The domestic steel consumption growth is expected to decelerate to about 5 to 6 per cent in the current financial year as compared to 7.9 per cent in FY19 on the back of an unprecedented slowdown in economic activity as reflected by the GDP growth tapering down to five per cent in Q1 FY20.
Consequently, the margin outlook for steelmakers has weakened in Q2 due to a sharp fall in steel prices and firm raw material costs, though some recovery is expected in Q3 FY2020. As per ICRA, the demand environment is expected to improve somewhat in the second half of FY20 following a likely pick-up in infra spending.
"Industry operating environment remains challenging in FY20 thus far," said Jayanta Roy, Senior Vice-President and Group Head of Corporate Ratings at ICRA.
"Our analysis of prevailing trends of 22 companies comprising 60 per cent of industry size indicates that reduced demand and steel prices amid firm raw material costs have restricted the revenues and operating margins of the industry in Q1 FY20."

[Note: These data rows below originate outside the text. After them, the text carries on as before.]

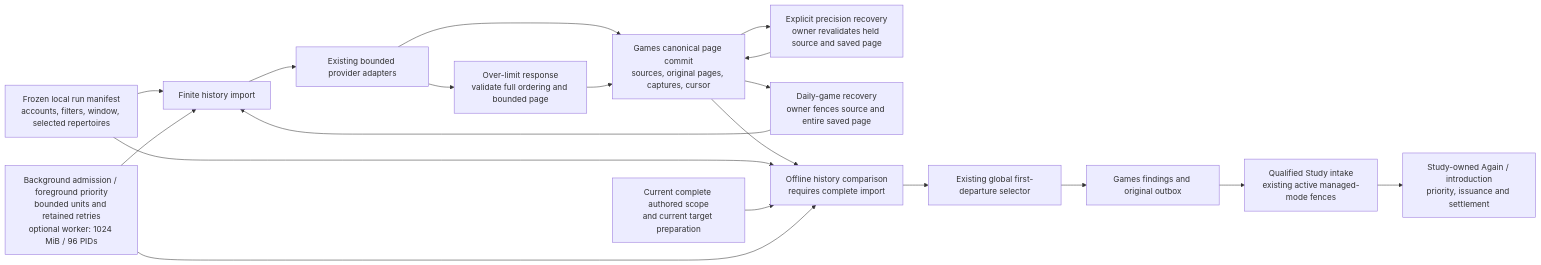
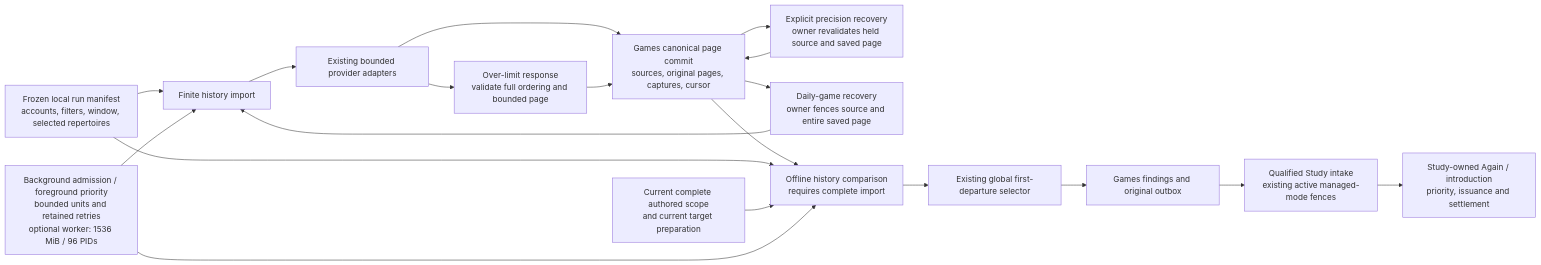
Before and after one commit to aaweaver-actuary/tempo: the first of 8 diagrams in backend/app/product_composition/README.md, drawn with Mermaid. The commit also changed 8 other files, not shown here.

````diff
--- a/backend/app/product_composition/README.md
+++ b/backend/app/product_composition/README.md
@@ -11,21 +11,21 @@
 ```mermaid
 flowchart LR
   Manifest["Frozen local run manifest<br/>accounts, filters, window, selected repertoires"] --> Import["Finite history import"]
   Import --> Providers["Existing bounded provider adapters"]
   Providers --> Commit["Games canonical page commit<br/>sources, original pages, captures, cursor"]
   Providers --> Oversized["Over-limit response<br/>validate full ordering and bounded page"]
   Oversized --> Commit
   Commit --> Recovery["Explicit precision recovery<br/>owner revalidates held source and saved page"]
   Commit --> DailyRecovery["Daily-game recovery<br/>owner fences source and entire saved page"]
   DailyRecovery --> Import
   Recovery --> Commit
   Commit --> Replay["Offline history comparison<br/>requires complete import"]
   Manifest --> Replay
   Scope["Current complete authored scope<br/>and current target preparation"] --> Replay
   Replay --> Selector["Existing global first-departure selector"]
   Selector --> Facts["Games findings and original outbox"]
   Facts --> Intake["Qualified Study intake<br/>existing active managed-mode fences"]
   Intake --> Study["Study-owned Again / introduction<br/>priority, issuance and settlement"]
-  Gate["Background admission / foreground priority<br/>bounded units and retained retries<br/>optional worker: 1024 MiB / 96 PIDs"] --> Import
+  Gate["Background admission / foreground priority<br/>bounded units and retained retries<br/>optional worker: 1536 MiB / 96 PIDs"] --> Import
   Gate --> Replay
 ```
````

Given the challenging operating environment prevailing at present, ICRA estimates the industry's operating margin to decline to around 18 per cent in FY20 compared to 23 per cent in the previous fiscal.
Roy said the decline in steel prices and seasonally weak demand are also likely to keep Q2 financial performance muted for domestic steelmakers. However, a likely pick-up in infra spending in the second half and softer coking coal prices could benefit steelmakers for the remainder of the year.
"Profitability may recover somewhat in Q3 with a sharp fall in coking coal prices in August and expectation of better demand from the construction sector during that quarter," he said.
Globally, steel production growth remained healthy at 4.6 per cent in January to July on the back of high output growth in China. However, due to rising trade tensions, slowing Chinese demand and increasing concerns on the global macroeconomic health, steel production growth is expected to soften in H2 CY2019.
China's steel exports have remained low due to its healthy domestic consumption, providing a respite to other economies including India.
While the steel imports by India de-grew by 6 per cent in April to July, even steeper fall of 23 per cent in steel exports and unrelenting imports from free trade agreement (FTA) countries including Japan and South Korea, are likely to keep India a net importer of steel in the near term.
Nevertheless, given the fact that domestic steel prices are currently trading at a significant discount of 16 per cent to the landed cost of Chinese hot-rolled coil and at a discount of 8 per cent to the landed cost of Japanese hot-rolled coil, India's steel imports will remain low at an absolute level in coming months.
(This story has not been edited by Business Standard staff and is auto-generated from a syndicated feed.)